My research in Therasia is part of a Thales project co-ordinated by the Universities of Crete and Thessaloniki
and concerns archaeology, local notions of history and the past, landscape practices and tourism. Therasia is an islet off the coast of Santorini inhabited by approximately 270 people. Many of
them are pensioners (former seamen or industrial workers) who reside in the island during particular periods of the year. Locals often discuss the island in connection to its putative decline
reflected in abandoned settlements and mining facilities. Therasia has not been included in a tourist schema of “attractive underdevelopment” and mostly receives daily visitors from Santorini
(Thera) during specific months. Therasia’s proximity to Santorini (a single island before the eruption of the volcano in prehistoric times), the site of exportable Greek

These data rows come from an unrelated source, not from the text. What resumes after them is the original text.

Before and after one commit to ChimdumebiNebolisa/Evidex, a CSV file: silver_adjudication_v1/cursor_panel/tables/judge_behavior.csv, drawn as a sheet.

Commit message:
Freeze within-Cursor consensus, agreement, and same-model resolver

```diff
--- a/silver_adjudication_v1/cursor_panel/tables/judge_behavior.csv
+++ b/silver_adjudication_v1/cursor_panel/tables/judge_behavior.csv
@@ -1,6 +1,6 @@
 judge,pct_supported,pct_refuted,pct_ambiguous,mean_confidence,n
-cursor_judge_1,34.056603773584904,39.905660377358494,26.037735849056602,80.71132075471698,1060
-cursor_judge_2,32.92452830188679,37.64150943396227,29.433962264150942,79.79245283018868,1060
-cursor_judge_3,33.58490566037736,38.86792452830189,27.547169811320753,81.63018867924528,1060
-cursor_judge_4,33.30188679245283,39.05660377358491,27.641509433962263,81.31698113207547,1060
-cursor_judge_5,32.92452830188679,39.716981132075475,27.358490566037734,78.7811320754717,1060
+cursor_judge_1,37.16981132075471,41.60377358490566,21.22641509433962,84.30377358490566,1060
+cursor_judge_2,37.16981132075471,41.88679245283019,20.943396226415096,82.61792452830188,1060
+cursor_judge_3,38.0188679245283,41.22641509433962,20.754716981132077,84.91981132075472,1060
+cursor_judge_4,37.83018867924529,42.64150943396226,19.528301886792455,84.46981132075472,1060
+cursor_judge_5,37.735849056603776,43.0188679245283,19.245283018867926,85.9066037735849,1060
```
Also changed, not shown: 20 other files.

tourism complicates questions of (tourist) development for Therasiotes. In fact, the term “development” entails complex and divergent meanings and potentials for people on the island. The
presence of university students surveying the environment and using the municipal facilities for their work prompts new local engagements about the value of their island. The ethnographic
research is jointly carried out by Dr. Alexandra Bakalaki (University of Thessaloniki) and me.